→ **YOUR GOAL**: Set out each line from the following listing that includes the word "This".
^^^^
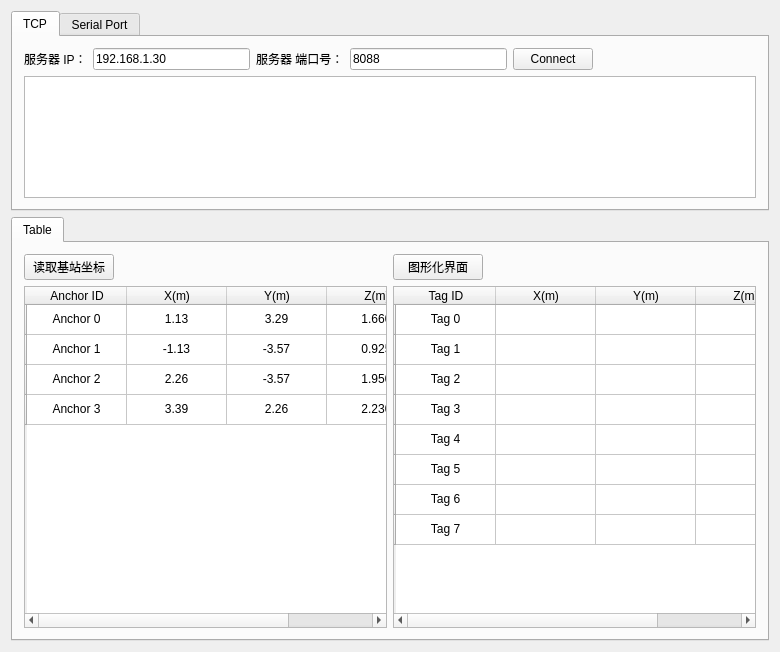
This is RTLS190715/rtls_widget.ui in Wxin96/RTLS as Qt 5 draws it before an edit. The edited form follows.
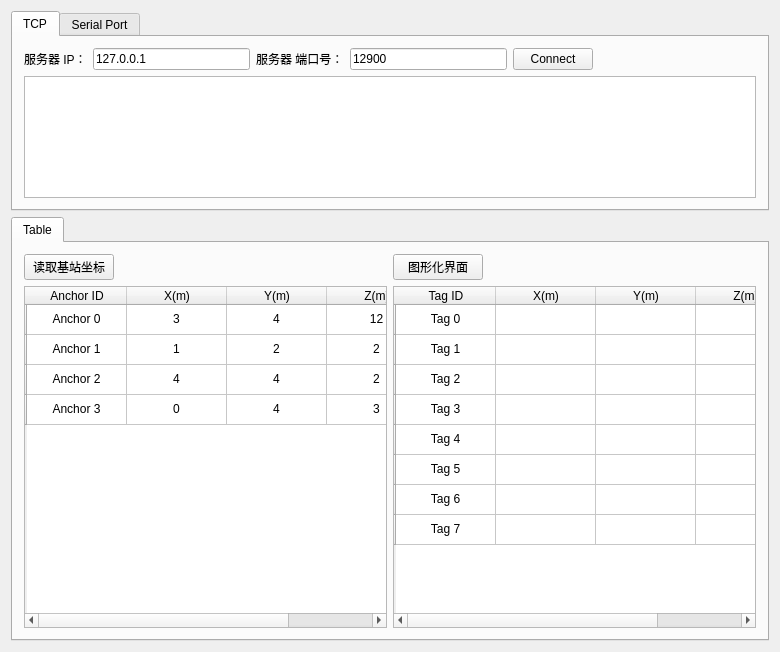
This is the edited form. The open tabs and pages were chosen to show the change. Custom widgets are drawn as their Qt base class.

```diff
--- a/RTLS190715/rtls_widget.ui
+++ b/RTLS190715/rtls_widget.ui
@@ -90,7 +90,7 @@
          </item>
          <item row="0" column="1">
           <property name="text">
-           <string>1.13</string>
+           <string>3</string>
           </property>
           <property name="textAlignment">
            <set>AlignCenter</set>
@@ -98,7 +98,7 @@
          </item>
          <item row="0" column="2">
           <property name="text">
-           <string>3.29</string>
+           <string>4</string>
           </property>
           <property name="textAlignment">
            <set>AlignCenter</set>
@@ -106,7 +106,7 @@
          </item>
          <item row="0" column="3">
           <property name="text">
-           <string>1.660</string>
+           <string>12</string>
           </property>
           <property name="textAlignment">
            <set>AlignCenter</set>
@@ -125,7 +125,7 @@
          </item>
          <item row="1" column="1">
           <property name="text">
-           <string>-1.13</string>
+           <string>1</string>
           </property>
           <property name="textAlignment">
            <set>AlignCenter</set>
@@ -133,7 +133,7 @@
          </item>
          <item row="1" column="2">
           <property name="text">
-           <string>-3.57</string>
+           <string>2</string>
           </property>
           <property name="textAlignment">
            <set>AlignCenter</set>
@@ -141,7 +141,7 @@
          </item>
          <item row="1" column="3">
           <property name="text">
-           <string>0.925</string>
+           <string>2</string>
           </property>
           <property name="textAlignment">
            <set>AlignCenter</set>
@@ -160,7 +160,7 @@
          </item>
          <item row="2" column="1">
           <property name="text">
-           <string>2.26</string>
+           <string>4</string>
           </property>
           <property name="textAlignment">
            <set>AlignCenter</set>
@@ -168,7 +168,7 @@
          </item>
          <item row="2" column="2">
           <property name="text">
-           <string>-3.57</string>
+           <string>4</string>
           </property>
           <property name="textAlignment">
            <set>AlignCenter</set>
@@ -176,7 +176,7 @@
          </item>
          <item row="2" column="3">
           <property name="text">
-           <string>1.950</string>
+           <string>2</string>
           </property>
           <property name="textAlignment">
            <set>AlignCenter</set>
@@ -195,7 +195,7 @@
          </item>
          <item row="3" column="1">
           <property name="text">
-           <string>3.39</string>
+           <string>0</string>
           </property>
           <property name="textAlignment">
            <set>AlignCenter</set>
@@ -203,7 +203,7 @@
          </item>
          <item row="3" column="2">
           <property name="text">
-           <string>2.26</string>
+           <string>4</string>
           </property>
           <property name="textAlignment">
            <set>AlignCenter</set>
@@ -211,7 +211,7 @@
          </item>
          <item row="3" column="3">
           <property name="text">
-           <string>2.230</string>
+           <string>3</string>
           </property>
           <property name="textAlignment">
            <set>AlignCenter</set>
@@ -647,7 +647,7 @@
        <item row="0" column="1">
         <widget class="QLineEdit" name="lineEdit_IP">
          <property name="text">
-          <string>192.168.1.30</string>
+          <string>127.0.0.1</string>
          </property>
         </widget>
        </item>
@@ -674,7 +674,7 @@
        <item row="0" column="3">
         <widget class="QLineEdit" name="lineEdit_Port">
          <property name="text">
-          <string>8088</string>
+          <string>12900</string>
          </property>
         </widget>
        </item>
```
Left out of the diff: 2 changed lines with no effect on the pictures.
^^^^
→ **SOLVED PROBLEM**:
This is RTLS190715/rtls_widget.ui in Wxin96/RTLS as Qt 5 draws it before an edit. The edited form follows.
This is the edited form. The open tabs and pages were chosen to show the change. Custom widgets are drawn as their Qt base class.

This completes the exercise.